Records shown |
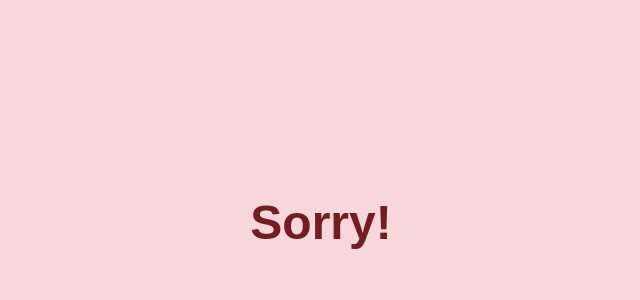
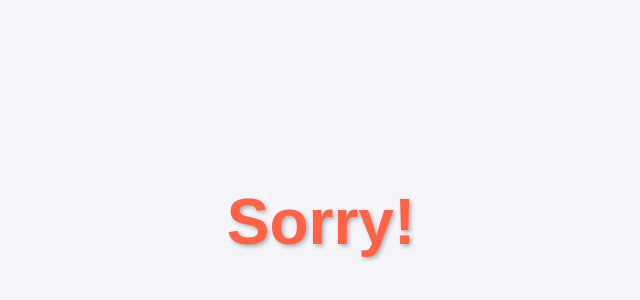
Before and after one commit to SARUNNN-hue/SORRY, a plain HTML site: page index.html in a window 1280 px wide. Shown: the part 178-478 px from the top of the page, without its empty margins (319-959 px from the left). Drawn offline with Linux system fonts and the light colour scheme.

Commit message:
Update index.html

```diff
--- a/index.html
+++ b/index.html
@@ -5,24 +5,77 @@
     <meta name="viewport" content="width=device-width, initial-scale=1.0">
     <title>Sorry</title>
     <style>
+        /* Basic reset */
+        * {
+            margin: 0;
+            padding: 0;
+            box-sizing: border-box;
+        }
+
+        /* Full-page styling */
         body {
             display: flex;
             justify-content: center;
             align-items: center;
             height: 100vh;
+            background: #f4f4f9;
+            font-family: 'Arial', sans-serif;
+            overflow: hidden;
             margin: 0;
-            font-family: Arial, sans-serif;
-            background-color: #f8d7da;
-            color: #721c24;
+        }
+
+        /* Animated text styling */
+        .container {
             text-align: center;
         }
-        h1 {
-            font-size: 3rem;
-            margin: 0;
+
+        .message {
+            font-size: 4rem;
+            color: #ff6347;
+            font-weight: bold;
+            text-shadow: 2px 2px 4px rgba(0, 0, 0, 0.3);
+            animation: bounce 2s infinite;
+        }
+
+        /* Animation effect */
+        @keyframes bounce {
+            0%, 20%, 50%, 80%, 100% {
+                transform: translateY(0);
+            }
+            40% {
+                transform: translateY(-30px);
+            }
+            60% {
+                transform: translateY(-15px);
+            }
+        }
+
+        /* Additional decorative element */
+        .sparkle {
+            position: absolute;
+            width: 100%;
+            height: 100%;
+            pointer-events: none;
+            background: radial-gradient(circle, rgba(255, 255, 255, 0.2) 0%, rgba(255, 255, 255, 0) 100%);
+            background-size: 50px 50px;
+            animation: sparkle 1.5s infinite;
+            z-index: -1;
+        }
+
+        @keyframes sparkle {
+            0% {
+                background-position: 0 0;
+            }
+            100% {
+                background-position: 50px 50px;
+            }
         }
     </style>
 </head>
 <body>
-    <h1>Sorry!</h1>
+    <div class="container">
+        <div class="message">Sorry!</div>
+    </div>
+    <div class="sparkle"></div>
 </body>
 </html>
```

Task |
Return every line in the listing that contains the word "sparkle".

Task result |
+        .sparkle {
+            animation: sparkle 1.5s infinite;
+        @keyframes sparkle {
+    <div class="sparkle"></div>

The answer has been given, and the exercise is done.